Primary Research and Clinical Interests
Gerald R. Patterson, Ph.D., OSLC founder and Senior Scientist Emeritus, is well known for his pioneering work in three major areas in psychology: a theory of aggression, parent-training forms of intervention, and multiple-method measurement with emphasis on direct observation of family interaction. His work at OSLC expanded the theoretical and empirical foundation for coercion theory, which provided a firm basis for the later development of the Oregon Model of Parent Management Training (PMTO™). Recently, he has been involved in applying data from randomized PMTO intervention trials to demonstrate experimentally that the causal mechanisms underlying aggression are in keeping with the tenets of the coercion model. His numerous awards include the Distinguished Scientist Award from the American Psychological Association, the Outstanding Achievement Award from the University of Minnesota, an honorary doctorate from the University of Norway in Bergen, a Lifetime Achievement Award from the International Society for Research in Aggression, and a Merit award from the National Institute of Mental Health for excellence in research. In addition to more than 200 peer-reviewed journal articles, he has authored or co-authored several books: Families, Living with Children, Coercive Family Process, Families with Aggressive Children, Parents and Adolescents, Antisocial Boys, and Antisocial Behavior.

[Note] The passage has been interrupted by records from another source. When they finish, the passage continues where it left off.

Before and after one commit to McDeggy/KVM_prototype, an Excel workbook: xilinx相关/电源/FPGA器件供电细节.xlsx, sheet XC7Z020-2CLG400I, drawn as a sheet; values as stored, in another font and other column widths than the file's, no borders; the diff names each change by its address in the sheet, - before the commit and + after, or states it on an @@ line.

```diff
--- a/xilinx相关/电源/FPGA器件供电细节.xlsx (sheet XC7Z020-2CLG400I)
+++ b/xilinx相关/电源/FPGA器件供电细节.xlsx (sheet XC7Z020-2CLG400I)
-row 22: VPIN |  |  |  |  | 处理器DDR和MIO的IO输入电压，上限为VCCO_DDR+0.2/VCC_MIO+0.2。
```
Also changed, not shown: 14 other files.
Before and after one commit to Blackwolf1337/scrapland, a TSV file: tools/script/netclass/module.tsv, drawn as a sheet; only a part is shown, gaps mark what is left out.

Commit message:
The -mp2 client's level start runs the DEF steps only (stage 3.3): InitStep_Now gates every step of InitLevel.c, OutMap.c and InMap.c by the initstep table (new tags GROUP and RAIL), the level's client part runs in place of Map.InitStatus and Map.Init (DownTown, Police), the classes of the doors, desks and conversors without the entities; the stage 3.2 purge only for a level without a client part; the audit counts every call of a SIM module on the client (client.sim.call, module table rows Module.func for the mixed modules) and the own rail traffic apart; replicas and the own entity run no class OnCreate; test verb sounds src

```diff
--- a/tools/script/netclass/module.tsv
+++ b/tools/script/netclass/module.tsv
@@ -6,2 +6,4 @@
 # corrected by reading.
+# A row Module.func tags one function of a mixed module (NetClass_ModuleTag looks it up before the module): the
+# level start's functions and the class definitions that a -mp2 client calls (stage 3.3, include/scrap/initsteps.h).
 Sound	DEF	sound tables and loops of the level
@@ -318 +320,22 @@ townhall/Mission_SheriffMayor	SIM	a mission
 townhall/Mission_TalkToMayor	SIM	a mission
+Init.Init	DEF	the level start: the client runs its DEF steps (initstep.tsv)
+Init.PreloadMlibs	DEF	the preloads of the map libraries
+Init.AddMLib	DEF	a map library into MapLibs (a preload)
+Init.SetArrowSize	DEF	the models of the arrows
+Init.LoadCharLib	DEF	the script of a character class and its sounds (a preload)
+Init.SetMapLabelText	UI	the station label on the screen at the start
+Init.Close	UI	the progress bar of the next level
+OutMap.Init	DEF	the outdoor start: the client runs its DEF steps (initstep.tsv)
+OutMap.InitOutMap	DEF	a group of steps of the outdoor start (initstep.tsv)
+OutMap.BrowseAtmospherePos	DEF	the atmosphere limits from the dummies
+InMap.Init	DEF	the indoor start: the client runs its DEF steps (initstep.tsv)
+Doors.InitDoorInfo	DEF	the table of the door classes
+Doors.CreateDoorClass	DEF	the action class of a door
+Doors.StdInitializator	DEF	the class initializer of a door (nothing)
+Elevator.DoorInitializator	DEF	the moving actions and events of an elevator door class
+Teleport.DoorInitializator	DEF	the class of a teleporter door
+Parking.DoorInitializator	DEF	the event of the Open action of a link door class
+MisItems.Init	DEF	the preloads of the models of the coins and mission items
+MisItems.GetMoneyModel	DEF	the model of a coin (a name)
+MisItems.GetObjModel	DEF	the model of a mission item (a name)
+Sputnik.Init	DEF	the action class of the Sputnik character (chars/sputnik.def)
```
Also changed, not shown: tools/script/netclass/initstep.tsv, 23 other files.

Granic, I., & Patterson, G. R. (2006). Toward a comprehensive model of antisocial development: A systems dynamic systems approach. Psychological Review, 113, 101-131.
Patterson, G. R. (1982). Coercive family process. Eugene, OR: Castalia.
Patterson, G. R. (1995). Orderly change in a stable world: The antisocial trait as a chimera. In J. M. Gottman (Ed.), The analysis of change (pp. 84-l00). Mahwah, NJ: Erlbaum.
Patterson, G. R. (2005). The next generation of PMTO models. The Behavior Therapist, 28, 25-32.
Patterson, G. R., DeBaryshe, B. D., & Ramsey, E. (1989). A developmental perspective on antisocial behavior. American Psychologist, 44, 329-335.
Patterson, G. R., & Yoerger, K. (1997). A developmental model for late-onset delinquency. In D. W. Osgood (Ed.), Motivation and delinquency. (pp.119-177). Lincoln, NE: University of Nebraska Press.
Patterson, G. R., & Yoerger, K. (2002). A developmental model for early- and late-onset antisocial behavior. In J. B. Reid, J. Snyder & G. R. Patterson (Eds.), Antisocial behavior in children and adolescents: A developmental analysis and model for intervention, (pp. 147-172). Washington, DC: American Psychological Association.